rattle[ rat-l ]SEE DEFINITION OF rattle
Synonyms for rattle
Antonyms for rattle
EXAMPLES FROM THE WEB FOR RATTLE
He awaited, in an agony of suspense, the rattle of the musketry.
All up the Valley the drums' rattle drowned the drone of the locusts in the stubble.
Now the rattle of a key in the hall-door was startlingly audible.
They also held the oxen's yokes, so that nobody or anything could rattle, or make any noise.
Down it went, at all events, with a rattle that might easily have broken the glass.
There was a clatter and rattle of speeding hoofs, which rapidly died out.
Then the watching man heard the rattle of a key in the lock.
A rattle of firearms far off on the other side of the river left it unspoken.
The rattle of certain snakes is supposed to act as a love-call.
Strings of shells which a visitor could rattle answered for door-bells.

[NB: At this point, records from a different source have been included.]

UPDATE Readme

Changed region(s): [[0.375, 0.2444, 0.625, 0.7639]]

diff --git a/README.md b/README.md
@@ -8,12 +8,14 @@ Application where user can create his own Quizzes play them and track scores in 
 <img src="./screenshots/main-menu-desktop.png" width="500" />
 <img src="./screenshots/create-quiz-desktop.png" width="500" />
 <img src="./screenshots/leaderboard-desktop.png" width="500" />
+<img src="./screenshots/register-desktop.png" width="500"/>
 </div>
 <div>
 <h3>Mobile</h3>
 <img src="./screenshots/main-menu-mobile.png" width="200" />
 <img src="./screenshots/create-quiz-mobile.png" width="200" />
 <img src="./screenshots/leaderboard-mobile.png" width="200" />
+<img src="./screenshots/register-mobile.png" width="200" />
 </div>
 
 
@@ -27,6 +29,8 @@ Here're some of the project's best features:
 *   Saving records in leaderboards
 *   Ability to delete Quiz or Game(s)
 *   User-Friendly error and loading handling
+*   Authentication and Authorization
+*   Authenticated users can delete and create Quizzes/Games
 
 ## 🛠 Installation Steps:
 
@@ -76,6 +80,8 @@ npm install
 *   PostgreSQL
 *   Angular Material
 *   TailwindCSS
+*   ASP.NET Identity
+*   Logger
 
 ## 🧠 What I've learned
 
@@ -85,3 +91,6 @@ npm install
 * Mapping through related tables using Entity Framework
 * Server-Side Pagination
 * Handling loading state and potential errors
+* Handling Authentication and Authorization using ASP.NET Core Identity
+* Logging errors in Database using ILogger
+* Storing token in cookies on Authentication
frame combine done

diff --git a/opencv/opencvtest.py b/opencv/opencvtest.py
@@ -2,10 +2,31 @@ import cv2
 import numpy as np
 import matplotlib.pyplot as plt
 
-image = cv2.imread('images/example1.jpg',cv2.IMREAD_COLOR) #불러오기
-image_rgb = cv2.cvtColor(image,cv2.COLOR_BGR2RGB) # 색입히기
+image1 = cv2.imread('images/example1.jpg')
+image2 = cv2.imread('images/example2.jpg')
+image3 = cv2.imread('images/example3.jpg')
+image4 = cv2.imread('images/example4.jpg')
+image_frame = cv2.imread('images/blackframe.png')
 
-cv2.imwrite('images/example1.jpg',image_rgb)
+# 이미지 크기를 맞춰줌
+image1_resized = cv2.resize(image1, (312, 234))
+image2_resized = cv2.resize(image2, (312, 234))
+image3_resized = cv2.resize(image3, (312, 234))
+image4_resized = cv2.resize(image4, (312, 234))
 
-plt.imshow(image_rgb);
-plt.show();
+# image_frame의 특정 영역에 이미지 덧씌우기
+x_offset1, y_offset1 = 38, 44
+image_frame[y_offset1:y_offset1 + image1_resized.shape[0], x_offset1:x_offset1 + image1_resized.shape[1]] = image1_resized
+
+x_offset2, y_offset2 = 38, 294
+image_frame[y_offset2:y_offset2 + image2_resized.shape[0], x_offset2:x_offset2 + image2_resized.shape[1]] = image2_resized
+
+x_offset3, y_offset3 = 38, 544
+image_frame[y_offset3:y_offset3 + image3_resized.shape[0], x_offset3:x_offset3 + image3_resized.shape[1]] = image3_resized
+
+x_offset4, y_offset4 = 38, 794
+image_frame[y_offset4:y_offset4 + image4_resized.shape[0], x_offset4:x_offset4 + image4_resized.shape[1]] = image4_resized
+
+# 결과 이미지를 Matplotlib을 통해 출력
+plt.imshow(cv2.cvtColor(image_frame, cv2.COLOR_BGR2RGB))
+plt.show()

c.1300 (intransitive), "To make a quick sharp noise with frequent repetitions and collisions of bodies not very sonorous: when bodies are sonorous, it is called jingling" [Johnson]. Perhaps in Old English but not recorded; if not, from Middle Dutch ratelen, probably of imitative origin (cf. German rasseln "to rattle," Greek kradao "I rattle"). Sense of "utter smartly and rapidly" is late 14c. Meaning "to go along loosely and noisily" is from 1550s. Transitive sense is late 14c.; figurative sense of "fluster" is first recorded 1869. Related: Rattled; rattling.